A brief legal history of the arguments facing the Supreme Court, taken from both PPL and Montana briefs presented in the Supreme Court case: In 1931, the Montana Legislature enacted the Montana Hydroelectric Resources Act (HRA), which contains the terms of hydropower leases on state-owned lands and compensatory provisions requiring the State to charge rent for the use of state-owned lands for hydropower projects on state land, including, in this case, the beds of the Missouri, Clark Fork, and Madison rivers.
In November 2004, PPL (Pennsylvania Power and Light Corporation) filed suit in Montana state court against the State of Montana seeking a declaration that it owed the state no compensation for the use of the riverbeds underlying its hydroelectric facilities.
Montana sought a declaration that it owned submerged lands beneath petitioner’s projects and that petitioner owed it compensation for use of those lands. The State also sought damages for petitioner’s past uncompensated use.

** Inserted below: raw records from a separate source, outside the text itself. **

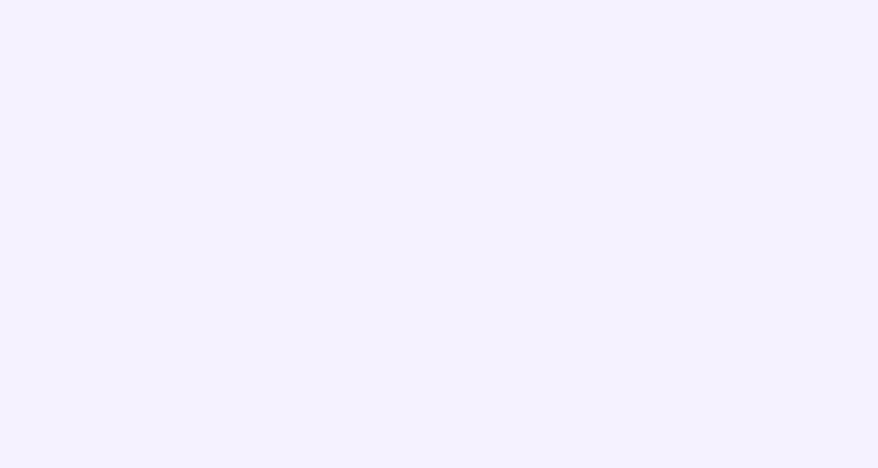
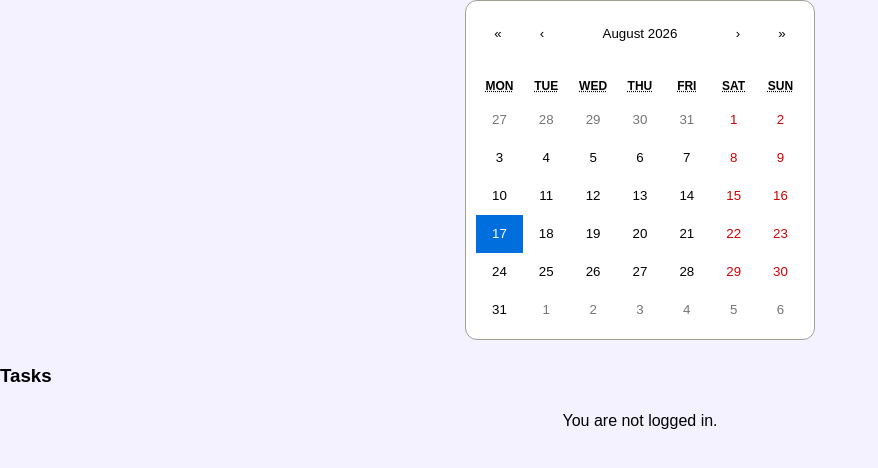
Before and after one commit to sajidsafi936/task-manager, a React (Vite) app in the folder frontend/task-manager/: page /taskCalendar in a window 1280 px wide. Before the commit this address had no page. Shown: the top 468 px of the page, without its empty margins (0-878 px from the left). Built offline with nearby package versions, Linux system fonts and the light colour scheme.

Commit message:
Calendar component is added

```diff
--- a/frontend/task-manager/package.json
+++ b/frontend/task-manager/package.json
@@ -13,6 +13,7 @@
     "axios": "^1.19.0",
     "phosphor-react": "^1.4.1",
     "react": "^19.2.8",
+    "react-calendar": "^6.0.1",
     "react-dom": "^19.2.8",
     "react-hot-toast": "^2.6.0",
     "react-icons": "^5.7.0",
--- a/frontend/task-manager/src/App.jsx
+++ b/frontend/task-manager/src/App.jsx
@@ -8,6 +8,7 @@ import HomeDashboard from "./components/HomeDashboard";
 import AddTask from "./components/AddTask";
 import ProfileScreen from "./components/ProfileScreen";
 import EditProfile from "./components/EditProfile";
+import TaskCalendar from "./components/TaskCalendar"
 
 function App() {
   return (
@@ -21,6 +22,7 @@ function App() {
         <Route path="/AddTask" element={< AddTask/>} />
         <Route path="/profile" element={<ProfileScreen />} />
         <Route path="/edit-profile" element={<EditProfile />} />
+        <Route path="/taskCalendar" element={<TaskCalendar />} />
       </Routes>
     </>
   );
--- a/frontend/task-manager/src/components/BottomNavbar.jsx
+++ b/frontend/task-manager/src/components/BottomNavbar.jsx
@@ -2,6 +2,7 @@ import "./BottomNavbar.css"
 import AddTask from "./AddTask";
 import { Link, useNavigation } from "react-router-dom";
 import ProfileScreen from "./ProfileScreen.jsx";
+import TaskCalendar from "./TaskCalendar.jsx";
 
 import {
   House,
@@ -20,10 +21,12 @@ function BottomNavbar() {
         <span>Home</span>
       </div>
 
-      <div className="nav-item">
+      <Link to='/TaskCalendar'>
+        <div className="nav-item">
         <Calendar size={22} />
         <span>Calendar</span>
       </div>
+      </Link>
 
       <button className="add-btn">
         <Link to='/AddTask'>
--- /dev/null
+++ b/frontend/task-manager/src/components/TaskCalendar.css
@@ -0,0 +1,67 @@
+.Calendar-container {
+  width: 100%;
+  display: flex;
+  justify-content: center;
+  margin-bottom: 25px;
+}
+
+.calendar-box {
+  width: 100%;
+  max-width: 500px;
+  border: none;
+  border-radius: 12px;
+  padding: 10px;
+}
+
+.filterTasks-Display {
+  width: 100%;
+  display: flex;
+  flex-direction: column;
+  gap: 10px;
+  margin-top: 15px;
+}
+
+.task-row {
+  width: 100%;
+  display: flex;
+  align-items: center;
+  gap: 20px;
+  padding: 14px 16px;
+  border-radius: 10px;
+  background-color: #f5f5f5;
+  box-sizing: border-box;
+}
+
+.task-title {
+  flex: 1;
+  font-weight: 600;
+}
+
+.task-row span {
+  white-space: nowrap;
+}
+
+.filterTasks-Display p {
+  margin: 10px 0;
+  text-align: center;
+}
+
+/* Mobile */
+@media (max-width: 600px) {
+  .task-row {
+    gap: 10px;
+    padding: 12px;
+    font-size: 14px;
+  }
+
+  .task-title {
+    min-width: 0;
+    overflow: hidden;
+    text-overflow: ellipsis;
+    white-space: nowrap;
+  }
+
+  .task-row span {
+    font-size: 13px;
+  }
+}
--- /dev/null
+++ b/frontend/task-manager/src/components/TaskCalendar.jsx
@@ -0,0 +1,137 @@
+import React, { useEffect, useState } from "react";
+import "./TaskCalendar.css";
+import "react-calendar/dist/Calendar.css";
+import Calendar from "react-calendar";
+
+const TaskCalendar = () => {
+  const [date, setDate] = useState(new Date());
+  const [tasks, setTasks] = useState([]);
+  const [filteredTasks, setFilteredTasks] = useState([]);
+  const [loading, setLoading] = useState(true);
+  const [error, setError] = useState("");
+
+  // Check whether two dates represent the same day
+  const isSameDate = (firstDate, secondDate) => {
+    return (
+      firstDate.getDate() === secondDate.getDate() &&
+      firstDate.getMonth() === secondDate.getMonth() &&
+      firstDate.getFullYear() === secondDate.getFullYear()
+    );
+  };
+
+  // Filter tasks according to a selected date
+  const filterTasksByDate = (selectedDate, allTasks) => {
+    return allTasks.filter((task) => {
+      if (!task.dueDate) {
+        return false;
+      }
+
+      const taskDate = new Date(task.dueDate);
+
+      if (Number.isNaN(taskDate.getTime())) {
+        return false;
+      }
+
+      return isSameDate(taskDate, selectedDate);
+    });
+  };
+
+  // Fetch logged-in user's tasks from backend
+  useEffect(() => {
+    const fetchTasks = async () => {
+      try {
+        setLoading(true);
+        setError("");
+
+        const token = localStorage.getItem("token");
+
+        if (!token) {
+          setError("You are not logged in.");
+          setLoading(false);
+          return;
+        }
+
+        const response = await fetch(
+          `${import.meta.env.VITE_API_URL}/api/tasks`,
+          {
+            method: "GET",
+            headers: {
+              Authorization: `Bearer ${token}`,
+            },
+          }
+        );
+
+        const data = await response.json();
+
+        if (!response.ok) {
+          throw new Error(data.message || "Failed to fetch tasks.");
+        }
+
+        setTasks(data);
+
+        // Show tasks for today's date when the calendar first loads
+        const todayTasks = filterTasksByDate(date, data);
+
+        setFilteredTasks(todayTasks);
+      } catch (error) {
+        console.error("Error fetching tasks:", error);
+        setError(error.message || "Something went wrong while fetching tasks.");
+      } finally {
+        setLoading(false);
+      }
+    };
+
+    fetchTasks();
+  }, []);
+
+  // Runs whenever the user selects a date
+  const onChange = (selectedDate) => {
+    setDate(selectedDate);
+
+    const selectedDateTasks = filterTasksByDate(selectedDate, tasks);
+
+    setFilteredTasks(selectedDateTasks);
+  };
+
+  return (
+    <>
+      <div className="Calendar-container">
+        <Calendar
+          onChange={onChange}
+          value={date}
+          className="calendar-box"
+        />
+      </div>
+
+      <h3>Tasks</h3>
+
+      <div className="filterTasks-Display">
+        {loading ? (
+          <p>Loading tasks...</p>
+        ) : error ? (
+          <p>{error}</p>
+        ) : filteredTasks.length > 0 ? (
+          filteredTasks.map((task) => (
+            <div className="task-row" key={task._id}>
+              <span className="task-title">
+                {task.title}
+              </span>
+
+              <span>
+                {new Date(task.dueDate).toLocaleDateString("en-GB")}
+              </span>
+
+              <span>
+                {task.dueTime || "No time set"}
+              </span>
+            </div>
+          ))
+        ) : (
+          <p>No tasks scheduled for this date.</p>
+        )}
+      </div>
+    </>
+  );
+};
+
+export default TaskCalendar;
```
Also changed, not shown: 1 other file (tests, documents, lock files or other folders).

The state district court granted the State partial summary judgment on the question of ownership and held that the three rivers were navigable at statehood. The Montana Supreme Court upheld the district court 5 to 2.
Concepts of navigability are used to determine whether a state gained title to submerged lands at statehood. Specifically, “Those rivers must be regarded as public navigable rivers in law which are navigable in fact. And they are navigable in fact when they are used, or are susceptible of being used, in their ordinary condition, as highways for commerce, over which trade and travel are or may be conducted in the customary modes of trade and travel on water,” taken from the Daniel Ball case.
In short, if the rivers in question were navigable at the time of statehood, the state owned them and could charge rent for hydropower projects.
The question before the U.S. Supreme Court: Whether the Montana Supreme Court erred in concluding on summary judgment that riverbeds occupied by petitioner’s hydroelectric facilities are the property of the State of Montana because they were navigable for title purposes at the time Montana became a state.
PPL argues the Supreme Court should reverse the Montana Supreme Court and return the case for continued arguments. Montana argues the state supreme court ruling should stand.
For the specific legal arguments, read or download the PPL brief and Montana’s counterargument on this site. The central argument keys on whether navigability is retained when stretches of the rivers in question are non-navigable due to waterfalls that require portaging.
Setting aside the detailed legal arguments for now, we’re left to consider the consequences of the Supreme Court’s ruling. Should PPL prevail, a cascade of loss begins with some waters determined as non-navigable at statehood, Montana’s loss of ownership of these waters based on non-navigability, and Montana’s loss of control over recreational access to these waters, and quite possibly, many others, since recreational access is premised on state ownership rather than private ownership.
More tightly focused is the question of whether the Madison river is navigable, state-owned and controlled, or not. The Montana district court concluded that the Madison was navigable at statehood, relying in part on modern-day evidence of “considerable recreational use” of the river.
With a Supreme Court reversal of the navigability/ownership argument, even passing the question back to state court for further trial, a cloud looms over our now-famous Stream Access Law and future recreational – and commercial – activities on our nationally-recognized streams.
We will follow this case and report, as will many others whose recreation or livelihood relies on public stream access. Check out Montana’s case and see if you agree. Tough question to answer, tough consequences possible.
As the Chinese proverb has it, “May you live in interesting times.” We’re there, folks.